Materials provided:
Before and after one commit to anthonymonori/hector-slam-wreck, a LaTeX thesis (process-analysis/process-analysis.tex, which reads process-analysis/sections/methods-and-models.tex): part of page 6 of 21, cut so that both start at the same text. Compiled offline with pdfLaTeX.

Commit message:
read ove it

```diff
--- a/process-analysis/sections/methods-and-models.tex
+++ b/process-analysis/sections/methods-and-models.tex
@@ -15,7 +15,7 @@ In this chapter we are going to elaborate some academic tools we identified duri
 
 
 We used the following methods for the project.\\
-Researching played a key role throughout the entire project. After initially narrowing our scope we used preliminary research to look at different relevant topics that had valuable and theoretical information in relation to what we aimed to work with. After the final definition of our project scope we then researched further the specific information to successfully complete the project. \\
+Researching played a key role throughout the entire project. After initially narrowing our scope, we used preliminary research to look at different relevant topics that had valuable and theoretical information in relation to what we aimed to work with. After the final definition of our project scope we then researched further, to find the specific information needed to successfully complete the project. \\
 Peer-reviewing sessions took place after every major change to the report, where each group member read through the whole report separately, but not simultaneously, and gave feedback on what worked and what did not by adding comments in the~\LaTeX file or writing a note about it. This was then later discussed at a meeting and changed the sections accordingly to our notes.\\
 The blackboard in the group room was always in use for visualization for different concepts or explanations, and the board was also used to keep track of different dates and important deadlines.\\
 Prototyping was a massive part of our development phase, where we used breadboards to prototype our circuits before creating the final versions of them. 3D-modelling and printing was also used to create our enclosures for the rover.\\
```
* * *
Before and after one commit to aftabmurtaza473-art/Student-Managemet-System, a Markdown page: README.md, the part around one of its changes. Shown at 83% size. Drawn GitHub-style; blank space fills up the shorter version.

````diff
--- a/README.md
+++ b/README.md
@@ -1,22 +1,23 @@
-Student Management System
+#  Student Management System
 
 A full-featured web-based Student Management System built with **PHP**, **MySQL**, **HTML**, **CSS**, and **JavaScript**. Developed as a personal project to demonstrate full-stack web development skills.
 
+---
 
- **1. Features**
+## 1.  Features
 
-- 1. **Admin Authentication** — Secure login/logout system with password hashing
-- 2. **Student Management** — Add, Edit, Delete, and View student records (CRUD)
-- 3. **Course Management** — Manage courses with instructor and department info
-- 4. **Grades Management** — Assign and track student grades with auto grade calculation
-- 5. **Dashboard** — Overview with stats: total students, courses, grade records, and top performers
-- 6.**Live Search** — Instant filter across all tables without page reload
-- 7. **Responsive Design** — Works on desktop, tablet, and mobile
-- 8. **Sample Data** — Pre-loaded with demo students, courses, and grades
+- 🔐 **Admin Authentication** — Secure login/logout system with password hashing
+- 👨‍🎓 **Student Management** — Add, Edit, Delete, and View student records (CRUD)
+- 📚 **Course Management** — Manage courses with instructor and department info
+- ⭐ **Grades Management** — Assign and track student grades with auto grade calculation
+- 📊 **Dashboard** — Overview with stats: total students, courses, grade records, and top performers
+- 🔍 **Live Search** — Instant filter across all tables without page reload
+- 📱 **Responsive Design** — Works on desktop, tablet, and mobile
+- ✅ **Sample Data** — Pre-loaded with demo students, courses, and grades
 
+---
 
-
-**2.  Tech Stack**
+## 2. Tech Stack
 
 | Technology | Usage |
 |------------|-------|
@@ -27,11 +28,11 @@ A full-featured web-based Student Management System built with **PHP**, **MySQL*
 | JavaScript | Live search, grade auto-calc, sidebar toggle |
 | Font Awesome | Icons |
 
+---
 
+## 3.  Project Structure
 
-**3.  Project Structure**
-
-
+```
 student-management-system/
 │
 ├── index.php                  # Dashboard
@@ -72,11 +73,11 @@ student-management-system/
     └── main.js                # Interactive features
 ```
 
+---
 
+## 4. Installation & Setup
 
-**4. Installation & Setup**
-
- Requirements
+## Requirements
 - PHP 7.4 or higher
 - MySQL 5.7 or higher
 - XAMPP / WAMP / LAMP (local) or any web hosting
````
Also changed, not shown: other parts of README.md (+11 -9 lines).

Description of the task:
Would you please return all lines from the listing above that contain "logout"?

Task result:
-- 1. **Admin Authentication** — Secure login/logout system with password hashing
+- 🔐 **Admin Authentication** — Secure login/logout system with password hashing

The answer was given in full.